Where receivables are defined as accounts and notes receivable. We penalise companies with a high and/or rising level of receivable days relative to industry peers. There are a number of reasons to be concerned about receivables:
- Poor competitive advantage or hidden bad debts: Persistently large receivables relative to peers might suggest that the company is giving more advantageous credit terms to customers. This is clearly not a very compelling competitive advantage. Alternatively, it might suggest that the company has long overdue outstanding receivables that it cannot collect upon. As such, investors should check the receivable ageing schedule within notes to the financial statements. If this is the case, it is possible that the company has been over-stating profits and a future impairment is a possibility.
- Deteriorating terms of trade or increasingly aggressive income recognition: We would regard deteriorating receivables as being potentially far more problematic than a large receivable. Either terms of trade are worsening or the company is being more aggressive in sales recognition to boost profit. Neither is a good outcome. If the receivable deterioration is significant enough, it will be mirrored by a dip in operating cash flow relative to profit, all other things being equal. However, companies often mask this operating cash shortfall by passing the burden onto their suppliers in the form of extended payables. In some extreme cases, we have had suspicions that payables are simply a form of debt disguised as working capital. For example, when Kaisa (1638 HK) defaulted in 2015 it was subsequently disclosed that the company had failed to disclose to auditors that certain short term liabilities were interest bearing, and should thus be re-classified as debt. As such, investors should carefully monitor how a company generates its operating cash flow.
In general, industries with compelling business models (i.e. strong barriers to entry and multiple customers with low bargaining power) often have relatively low receivables (i.e. they get paid quickly) compared to those which are commoditised (i.e. low barriers to entry and fewer customers with stronger bargaining power). For example, machinery and electrical equipment industries (which is a commoditized business) typically record average receivables at 20-30% of sales (80-90 days), compared to retailers at 1-5% (less than 20 days), as shown in Figure 5.
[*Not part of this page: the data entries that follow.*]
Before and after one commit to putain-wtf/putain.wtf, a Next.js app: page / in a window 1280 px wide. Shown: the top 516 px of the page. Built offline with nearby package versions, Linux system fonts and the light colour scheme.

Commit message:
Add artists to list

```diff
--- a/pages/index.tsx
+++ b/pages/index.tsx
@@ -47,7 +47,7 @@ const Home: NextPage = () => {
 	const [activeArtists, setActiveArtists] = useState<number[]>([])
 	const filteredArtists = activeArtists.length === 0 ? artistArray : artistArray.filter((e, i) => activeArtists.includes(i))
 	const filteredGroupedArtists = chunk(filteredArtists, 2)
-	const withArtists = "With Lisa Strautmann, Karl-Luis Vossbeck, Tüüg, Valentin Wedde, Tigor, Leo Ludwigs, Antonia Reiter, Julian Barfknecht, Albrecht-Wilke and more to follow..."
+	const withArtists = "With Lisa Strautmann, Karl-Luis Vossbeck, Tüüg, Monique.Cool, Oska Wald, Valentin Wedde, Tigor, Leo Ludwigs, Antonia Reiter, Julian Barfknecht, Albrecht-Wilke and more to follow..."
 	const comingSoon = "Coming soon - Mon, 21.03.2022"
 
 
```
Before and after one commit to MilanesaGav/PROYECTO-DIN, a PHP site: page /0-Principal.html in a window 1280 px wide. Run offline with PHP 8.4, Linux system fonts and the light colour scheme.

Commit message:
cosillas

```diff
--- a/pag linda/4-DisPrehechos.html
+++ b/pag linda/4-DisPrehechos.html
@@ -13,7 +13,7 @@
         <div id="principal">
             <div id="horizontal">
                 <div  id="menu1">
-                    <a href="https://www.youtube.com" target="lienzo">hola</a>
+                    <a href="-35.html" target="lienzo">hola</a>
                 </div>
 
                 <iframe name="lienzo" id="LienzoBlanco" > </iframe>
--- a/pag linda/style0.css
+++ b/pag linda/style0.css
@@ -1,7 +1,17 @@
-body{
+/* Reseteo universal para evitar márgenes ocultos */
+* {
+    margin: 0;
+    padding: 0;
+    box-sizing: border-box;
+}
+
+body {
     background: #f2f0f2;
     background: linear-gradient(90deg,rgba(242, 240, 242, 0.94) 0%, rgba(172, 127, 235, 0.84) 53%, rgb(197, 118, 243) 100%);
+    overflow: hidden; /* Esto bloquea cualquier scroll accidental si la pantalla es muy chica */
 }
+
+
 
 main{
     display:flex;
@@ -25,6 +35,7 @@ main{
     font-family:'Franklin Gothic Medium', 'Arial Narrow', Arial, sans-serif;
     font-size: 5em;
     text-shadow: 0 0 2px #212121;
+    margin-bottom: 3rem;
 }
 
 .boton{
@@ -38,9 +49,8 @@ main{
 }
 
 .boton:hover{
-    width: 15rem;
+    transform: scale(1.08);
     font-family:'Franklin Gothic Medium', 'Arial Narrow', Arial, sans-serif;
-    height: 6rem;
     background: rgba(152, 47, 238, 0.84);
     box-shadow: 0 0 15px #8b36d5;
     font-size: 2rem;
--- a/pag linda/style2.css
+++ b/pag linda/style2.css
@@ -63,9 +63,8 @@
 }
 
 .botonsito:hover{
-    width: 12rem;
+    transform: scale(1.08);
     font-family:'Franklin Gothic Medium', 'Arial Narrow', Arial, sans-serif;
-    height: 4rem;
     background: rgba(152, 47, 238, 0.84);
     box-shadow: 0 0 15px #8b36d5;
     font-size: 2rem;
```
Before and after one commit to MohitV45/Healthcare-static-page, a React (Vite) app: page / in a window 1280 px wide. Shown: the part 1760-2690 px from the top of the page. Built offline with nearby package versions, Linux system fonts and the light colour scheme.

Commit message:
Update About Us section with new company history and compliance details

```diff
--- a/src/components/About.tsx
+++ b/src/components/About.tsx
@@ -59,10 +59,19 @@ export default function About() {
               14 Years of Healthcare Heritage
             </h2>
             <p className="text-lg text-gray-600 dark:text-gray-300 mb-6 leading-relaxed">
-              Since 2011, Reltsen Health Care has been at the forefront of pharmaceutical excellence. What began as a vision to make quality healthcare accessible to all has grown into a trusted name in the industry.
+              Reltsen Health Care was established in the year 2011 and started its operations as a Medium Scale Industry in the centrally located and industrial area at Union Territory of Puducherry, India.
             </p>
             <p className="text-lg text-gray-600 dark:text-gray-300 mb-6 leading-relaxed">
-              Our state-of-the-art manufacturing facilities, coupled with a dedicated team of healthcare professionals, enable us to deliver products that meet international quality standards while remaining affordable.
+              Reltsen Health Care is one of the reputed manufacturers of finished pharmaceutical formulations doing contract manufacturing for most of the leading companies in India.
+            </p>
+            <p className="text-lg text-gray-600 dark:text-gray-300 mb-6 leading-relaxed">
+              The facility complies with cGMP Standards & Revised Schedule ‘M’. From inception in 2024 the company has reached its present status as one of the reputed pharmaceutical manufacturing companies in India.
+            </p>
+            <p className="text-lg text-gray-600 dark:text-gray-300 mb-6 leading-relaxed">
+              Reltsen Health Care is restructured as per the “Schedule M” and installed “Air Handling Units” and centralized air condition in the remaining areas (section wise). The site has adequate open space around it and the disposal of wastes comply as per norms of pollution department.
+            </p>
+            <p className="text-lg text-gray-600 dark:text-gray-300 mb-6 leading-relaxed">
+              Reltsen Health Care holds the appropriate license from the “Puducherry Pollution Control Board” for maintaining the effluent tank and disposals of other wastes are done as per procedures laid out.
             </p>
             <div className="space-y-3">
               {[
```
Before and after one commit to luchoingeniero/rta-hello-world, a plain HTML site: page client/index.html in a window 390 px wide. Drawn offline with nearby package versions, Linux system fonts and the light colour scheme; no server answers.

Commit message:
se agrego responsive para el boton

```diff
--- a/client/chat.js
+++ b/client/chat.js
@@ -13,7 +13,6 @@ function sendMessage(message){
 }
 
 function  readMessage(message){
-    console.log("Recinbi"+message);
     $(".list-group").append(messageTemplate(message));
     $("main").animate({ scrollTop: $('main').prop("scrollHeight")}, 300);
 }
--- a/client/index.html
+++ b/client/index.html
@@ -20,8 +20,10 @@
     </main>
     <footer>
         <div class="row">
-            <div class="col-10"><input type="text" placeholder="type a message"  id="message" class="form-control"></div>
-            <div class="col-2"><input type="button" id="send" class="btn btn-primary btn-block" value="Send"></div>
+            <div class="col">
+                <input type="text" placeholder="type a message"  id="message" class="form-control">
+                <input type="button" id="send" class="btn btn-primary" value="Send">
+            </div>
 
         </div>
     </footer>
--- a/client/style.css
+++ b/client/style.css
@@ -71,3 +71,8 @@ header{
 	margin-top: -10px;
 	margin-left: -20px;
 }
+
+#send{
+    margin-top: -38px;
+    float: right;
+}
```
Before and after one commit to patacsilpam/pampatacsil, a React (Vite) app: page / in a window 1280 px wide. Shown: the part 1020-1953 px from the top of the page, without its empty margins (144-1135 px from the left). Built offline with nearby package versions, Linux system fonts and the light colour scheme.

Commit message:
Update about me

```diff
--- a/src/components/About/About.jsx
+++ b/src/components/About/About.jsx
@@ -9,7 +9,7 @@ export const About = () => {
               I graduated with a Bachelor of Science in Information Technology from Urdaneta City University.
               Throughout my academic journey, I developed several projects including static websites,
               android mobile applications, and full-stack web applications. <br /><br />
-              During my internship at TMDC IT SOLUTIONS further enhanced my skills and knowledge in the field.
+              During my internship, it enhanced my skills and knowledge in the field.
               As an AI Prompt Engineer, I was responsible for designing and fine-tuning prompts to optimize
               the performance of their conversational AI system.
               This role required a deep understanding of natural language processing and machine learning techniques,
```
Changes in receivables are equally insightful. A lengthening of receivables can indicate that a company’s terms of trade are deteriorating, or that it has become increasingly aggressive in sales recognition (presumably, in order to meet profit forecasts). Certain industries are more prone to more volatile receivables than others. For example, the energy equipment and construction industries see receivables fluctuate by 3-4% of sales (11-16 days) in any given year, while it is unusual for retailers to record any material change at all, as shown in Figure 6.
Our accounting screen is set to trigger a red flag when receivables/sales exceed the 80th percentile (i.e. it is very high) relative to GICS industry peers, and/or when there is an abnormally large deterioration relative to the normal rate of change amongst industry peers over one and three years. This latter red flag is triggered when the deterioration in receivables exceeds the 80th percentile relative to the change experienced by industry peers between 2010 and 2015. For further reading on receivables please refer to GETTING PAID? Receivables in Asia (3 Dec 2014) and HIDDEN DEBT: And Manufactured Cash Flow (25 May 2016).